--- EXERCISE ---
If a line below contains the string "context", copy it out.

--- SUPPLIED INFORMATION ---
▬▬▬▬▬▬▬▬▬▬

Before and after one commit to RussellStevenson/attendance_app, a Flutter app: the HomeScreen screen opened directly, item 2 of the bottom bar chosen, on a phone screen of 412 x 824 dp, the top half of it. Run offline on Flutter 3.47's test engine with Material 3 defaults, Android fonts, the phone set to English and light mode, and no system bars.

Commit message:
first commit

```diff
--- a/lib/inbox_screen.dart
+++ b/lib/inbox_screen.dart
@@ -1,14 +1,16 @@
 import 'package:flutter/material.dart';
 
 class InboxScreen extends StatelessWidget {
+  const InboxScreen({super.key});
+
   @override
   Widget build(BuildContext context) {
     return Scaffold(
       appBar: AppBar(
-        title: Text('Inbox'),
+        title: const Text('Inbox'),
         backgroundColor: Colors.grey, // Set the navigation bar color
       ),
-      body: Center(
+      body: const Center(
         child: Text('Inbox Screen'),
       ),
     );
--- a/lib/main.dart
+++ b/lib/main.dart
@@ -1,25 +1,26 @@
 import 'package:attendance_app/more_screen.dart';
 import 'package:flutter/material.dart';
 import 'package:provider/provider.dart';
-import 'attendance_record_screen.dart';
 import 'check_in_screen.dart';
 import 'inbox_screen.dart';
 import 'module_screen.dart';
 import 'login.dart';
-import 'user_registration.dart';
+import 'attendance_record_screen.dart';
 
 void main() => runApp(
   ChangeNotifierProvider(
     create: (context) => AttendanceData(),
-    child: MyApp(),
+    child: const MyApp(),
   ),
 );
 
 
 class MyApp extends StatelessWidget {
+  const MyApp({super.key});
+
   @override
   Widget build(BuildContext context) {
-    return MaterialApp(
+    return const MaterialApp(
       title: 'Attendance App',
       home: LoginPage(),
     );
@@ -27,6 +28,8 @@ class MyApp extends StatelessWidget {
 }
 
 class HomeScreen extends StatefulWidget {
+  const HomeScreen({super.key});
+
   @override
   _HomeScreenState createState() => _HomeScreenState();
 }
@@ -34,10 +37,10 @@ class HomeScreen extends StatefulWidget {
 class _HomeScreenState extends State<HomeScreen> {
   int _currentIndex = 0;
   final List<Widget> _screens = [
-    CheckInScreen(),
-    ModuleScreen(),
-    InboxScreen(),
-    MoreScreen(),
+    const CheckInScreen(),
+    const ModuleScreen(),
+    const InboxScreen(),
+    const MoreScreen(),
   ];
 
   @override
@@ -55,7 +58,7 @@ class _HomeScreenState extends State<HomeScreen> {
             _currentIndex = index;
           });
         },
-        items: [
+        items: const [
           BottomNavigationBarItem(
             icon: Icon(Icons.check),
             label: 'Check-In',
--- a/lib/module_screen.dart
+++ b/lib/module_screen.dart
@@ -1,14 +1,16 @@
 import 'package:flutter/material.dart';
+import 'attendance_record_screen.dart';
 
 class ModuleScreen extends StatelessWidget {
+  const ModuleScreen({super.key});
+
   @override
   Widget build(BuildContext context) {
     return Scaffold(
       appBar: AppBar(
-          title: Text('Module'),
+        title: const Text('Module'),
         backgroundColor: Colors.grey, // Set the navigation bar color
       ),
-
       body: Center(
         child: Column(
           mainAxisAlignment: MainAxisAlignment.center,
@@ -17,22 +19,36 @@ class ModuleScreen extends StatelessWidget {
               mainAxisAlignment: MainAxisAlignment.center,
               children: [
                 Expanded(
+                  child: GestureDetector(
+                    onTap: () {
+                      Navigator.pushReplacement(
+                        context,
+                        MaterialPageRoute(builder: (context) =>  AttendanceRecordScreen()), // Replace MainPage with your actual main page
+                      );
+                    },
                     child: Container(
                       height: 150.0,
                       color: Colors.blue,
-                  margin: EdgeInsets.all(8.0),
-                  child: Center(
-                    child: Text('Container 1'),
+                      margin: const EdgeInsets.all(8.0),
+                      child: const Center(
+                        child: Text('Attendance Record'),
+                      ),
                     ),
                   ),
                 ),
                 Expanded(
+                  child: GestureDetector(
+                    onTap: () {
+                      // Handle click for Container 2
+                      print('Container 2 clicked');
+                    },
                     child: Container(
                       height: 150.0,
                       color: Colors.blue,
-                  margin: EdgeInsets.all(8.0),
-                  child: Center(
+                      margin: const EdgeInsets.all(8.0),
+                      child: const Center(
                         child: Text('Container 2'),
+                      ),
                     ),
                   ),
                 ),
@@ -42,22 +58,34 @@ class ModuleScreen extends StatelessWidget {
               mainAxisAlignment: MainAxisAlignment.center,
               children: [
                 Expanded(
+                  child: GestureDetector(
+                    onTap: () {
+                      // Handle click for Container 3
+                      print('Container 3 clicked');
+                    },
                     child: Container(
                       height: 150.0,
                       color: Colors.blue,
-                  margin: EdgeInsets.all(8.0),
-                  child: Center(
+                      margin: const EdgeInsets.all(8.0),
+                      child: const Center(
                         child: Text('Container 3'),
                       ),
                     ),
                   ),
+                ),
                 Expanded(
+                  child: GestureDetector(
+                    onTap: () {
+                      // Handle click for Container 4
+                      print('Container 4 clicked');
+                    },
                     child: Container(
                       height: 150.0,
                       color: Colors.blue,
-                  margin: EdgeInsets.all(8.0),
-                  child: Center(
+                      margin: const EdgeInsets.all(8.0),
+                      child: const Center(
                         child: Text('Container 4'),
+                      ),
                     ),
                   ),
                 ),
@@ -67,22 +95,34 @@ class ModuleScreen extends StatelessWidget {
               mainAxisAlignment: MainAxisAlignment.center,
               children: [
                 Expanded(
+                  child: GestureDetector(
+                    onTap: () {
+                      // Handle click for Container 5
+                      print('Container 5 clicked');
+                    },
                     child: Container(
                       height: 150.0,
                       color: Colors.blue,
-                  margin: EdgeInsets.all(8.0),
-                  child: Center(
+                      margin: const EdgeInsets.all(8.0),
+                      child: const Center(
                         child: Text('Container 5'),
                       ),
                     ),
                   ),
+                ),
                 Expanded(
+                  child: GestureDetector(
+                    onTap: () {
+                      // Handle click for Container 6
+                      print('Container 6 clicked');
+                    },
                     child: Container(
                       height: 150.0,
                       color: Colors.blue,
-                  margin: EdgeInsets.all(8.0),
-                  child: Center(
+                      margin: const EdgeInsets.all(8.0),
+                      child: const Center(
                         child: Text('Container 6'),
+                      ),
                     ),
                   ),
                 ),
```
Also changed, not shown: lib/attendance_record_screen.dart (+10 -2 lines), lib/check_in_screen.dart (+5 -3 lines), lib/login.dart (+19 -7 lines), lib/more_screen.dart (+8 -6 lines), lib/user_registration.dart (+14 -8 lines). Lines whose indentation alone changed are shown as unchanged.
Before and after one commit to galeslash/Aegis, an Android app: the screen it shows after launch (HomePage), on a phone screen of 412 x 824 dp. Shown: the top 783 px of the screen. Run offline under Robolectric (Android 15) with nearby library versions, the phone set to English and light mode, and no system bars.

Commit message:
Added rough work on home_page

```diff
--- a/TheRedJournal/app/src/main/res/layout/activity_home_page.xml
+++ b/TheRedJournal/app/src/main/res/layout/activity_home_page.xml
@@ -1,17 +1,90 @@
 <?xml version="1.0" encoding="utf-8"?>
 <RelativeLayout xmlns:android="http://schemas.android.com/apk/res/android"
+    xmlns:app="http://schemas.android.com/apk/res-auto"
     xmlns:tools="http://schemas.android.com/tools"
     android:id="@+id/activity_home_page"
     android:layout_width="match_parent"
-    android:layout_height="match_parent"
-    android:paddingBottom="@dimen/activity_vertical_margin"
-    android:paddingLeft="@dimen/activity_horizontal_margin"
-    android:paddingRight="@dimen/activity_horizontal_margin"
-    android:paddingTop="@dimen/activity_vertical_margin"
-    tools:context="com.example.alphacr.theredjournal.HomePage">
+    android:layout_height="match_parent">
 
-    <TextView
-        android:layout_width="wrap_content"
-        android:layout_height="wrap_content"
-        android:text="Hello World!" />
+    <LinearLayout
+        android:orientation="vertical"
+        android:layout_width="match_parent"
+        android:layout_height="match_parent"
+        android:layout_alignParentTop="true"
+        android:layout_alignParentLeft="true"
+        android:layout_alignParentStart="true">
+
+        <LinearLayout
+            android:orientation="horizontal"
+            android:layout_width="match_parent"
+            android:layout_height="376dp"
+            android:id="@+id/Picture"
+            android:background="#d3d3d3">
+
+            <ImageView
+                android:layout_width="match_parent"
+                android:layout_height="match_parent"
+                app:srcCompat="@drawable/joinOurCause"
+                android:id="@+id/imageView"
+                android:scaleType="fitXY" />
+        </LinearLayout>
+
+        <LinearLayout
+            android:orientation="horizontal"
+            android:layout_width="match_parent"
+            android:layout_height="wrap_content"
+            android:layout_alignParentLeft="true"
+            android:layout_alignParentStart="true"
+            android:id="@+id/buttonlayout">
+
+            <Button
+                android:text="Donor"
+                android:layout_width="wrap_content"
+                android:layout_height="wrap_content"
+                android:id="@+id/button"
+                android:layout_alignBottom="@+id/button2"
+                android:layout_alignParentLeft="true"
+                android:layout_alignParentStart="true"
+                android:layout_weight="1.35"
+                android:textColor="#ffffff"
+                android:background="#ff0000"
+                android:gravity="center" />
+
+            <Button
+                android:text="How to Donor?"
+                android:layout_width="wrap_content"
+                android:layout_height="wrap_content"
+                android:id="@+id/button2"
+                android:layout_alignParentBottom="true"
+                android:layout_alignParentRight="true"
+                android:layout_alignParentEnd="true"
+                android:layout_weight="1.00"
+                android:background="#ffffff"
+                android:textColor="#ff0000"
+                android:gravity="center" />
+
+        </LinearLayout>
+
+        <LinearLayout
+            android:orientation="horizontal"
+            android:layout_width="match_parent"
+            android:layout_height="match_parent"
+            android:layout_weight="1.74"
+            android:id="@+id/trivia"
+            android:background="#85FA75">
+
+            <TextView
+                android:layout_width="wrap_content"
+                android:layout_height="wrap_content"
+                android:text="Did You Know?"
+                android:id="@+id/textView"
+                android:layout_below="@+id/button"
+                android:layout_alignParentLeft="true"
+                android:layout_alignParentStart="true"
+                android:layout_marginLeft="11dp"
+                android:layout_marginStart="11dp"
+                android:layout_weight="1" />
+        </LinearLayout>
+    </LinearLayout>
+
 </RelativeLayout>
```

▬▬▬▬▬▬▬▬▬▬

--- SOLUTION TO THIS EXERCISE ---
   Widget build(BuildContext context) {
     create: (context) => AttendanceData(),
   Widget build(BuildContext context) {
   Widget build(BuildContext context) {
+                        context,
+                        MaterialPageRoute(builder: (context) =>  AttendanceRecordScreen()), // Replace MainPage with your actual main page
-    tools:context="com.example.alphacr.theredjournal.HomePage">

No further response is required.